The OECD’s Task Force on Tax and Development, meeting in Cape Town, South Africa, launches Tax Inspectors Without Borders/ Inspecteurs des impôts sans frontières – a new initiative to help developing countries bolster their domestic revenues by making their tax systems fairer and more effective.
The European Union is a major player in global development, co-ordinating coherent actions amongst its 27 member states and providing direct support to developing countries.
Major donors’ aid to developing countries fell by nearly 3% in 2011, breaking a long trend of annual increases. Disregarding years of exceptional debt relief, this was the first drop since 1997.
Increased domestic resource mobilization is widely accepted as crucial for countries to successfully meet the challenges of development and achieve higher living standards for all their people.
Una mayor movilización de los recursos domésticos se considera normalmente fundamental para que los países puedan afrontar con éxito los desafíos del desarrollo y alcanzar mayores niveles de vida para todos sus habitantes.

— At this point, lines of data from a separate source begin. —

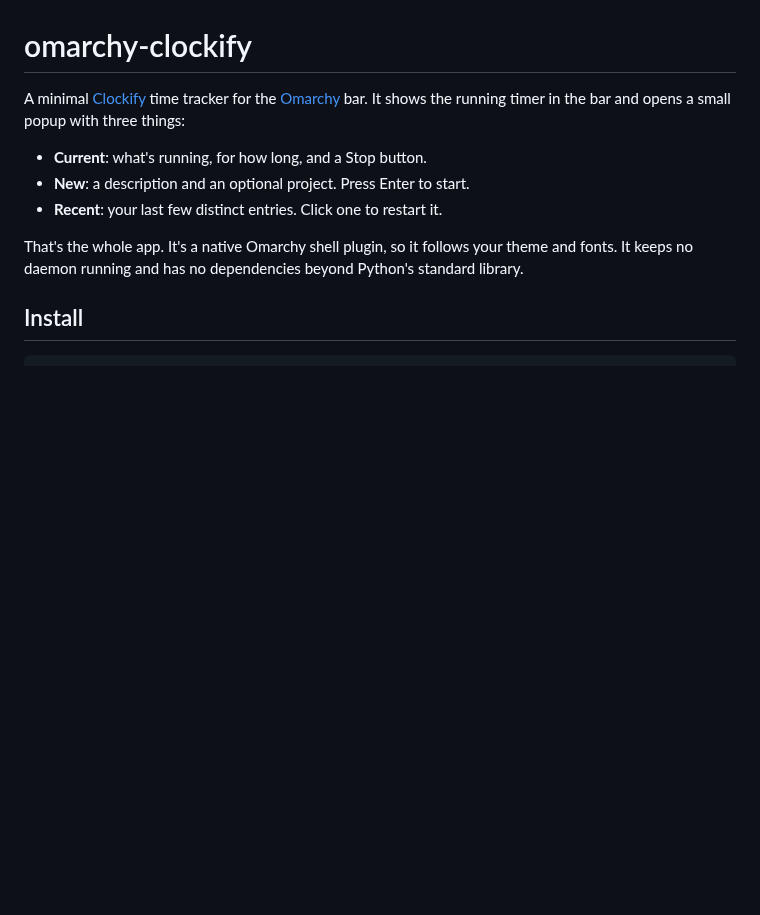
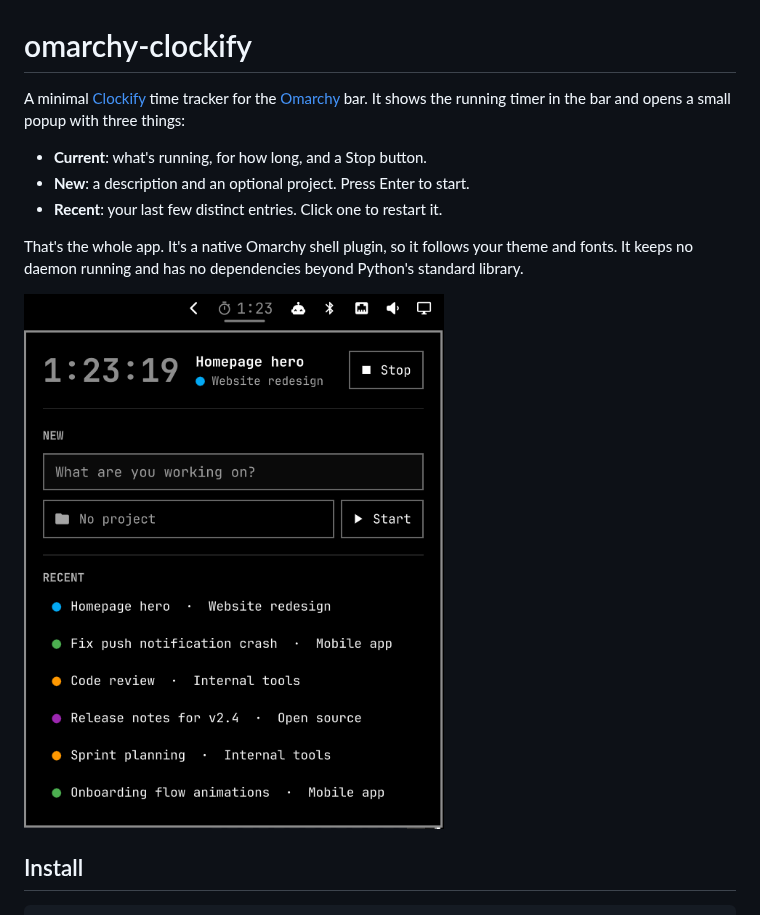
Before and after one commit to dpsk/omarchy-clockify, a Markdown page: README.md, the part around the change. GitHub-like rendering; pictures changed too: screenshot.png (added); blank space fills up the shorter version.

Commit message:
Add README screenshot
Captured with a stub helper that prints fake data, so no real account
data or Clockify records are involved.

Co-Authored-By: Claude Opus 5.5 <noreply@anthropic.com>

```diff
--- a/README.md
+++ b/README.md
@@ -11,6 +11,8 @@ opens a small popup with three things:
 That's the whole app. It's a native Omarchy shell plugin, so it follows your
 theme and fonts. It keeps no daemon running and has no dependencies beyond
 Python's standard library.
+
+<img src="screenshot.png" alt="Clockify panel open under the Omarchy bar, showing a running timer and recent entries" width="420">
 
 ## Install
 
```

Though the economic crisis has forced Spain to cut public spending in the past year, including to development co-operation, its aid has almost doubled since 2003. Spain still has plans to meet the international target of committing 0.7% of its gross national income to development aid.
New data show that the member countries of the OECD Development Assistance Committee (DAC) allocated up to USD 22.9 billion, or 15% of total official development assistance (ODA), to climate change mitigation and adaptation in developing countries in 2010.
According to OECD’s latest analysis, global greenhouse gas emissions are projected to grow by another 50% in the next 40 years. This would result in a 3-6 degree increase of average global temperature by the end of the century unless governments take decisive action, says OECD Secretary-General.
This publication is the product of a joint effort by the Development Development Centre of the OECD and the Economic Commission for Latin America and the Caribbean (ECLAC), undertaken in order to analyse the role of the State in the economic growth and development of Latin American and Caribbean countries. The questions the outlook exposes are: What should be the main elements of the reform of the State in Latin America and the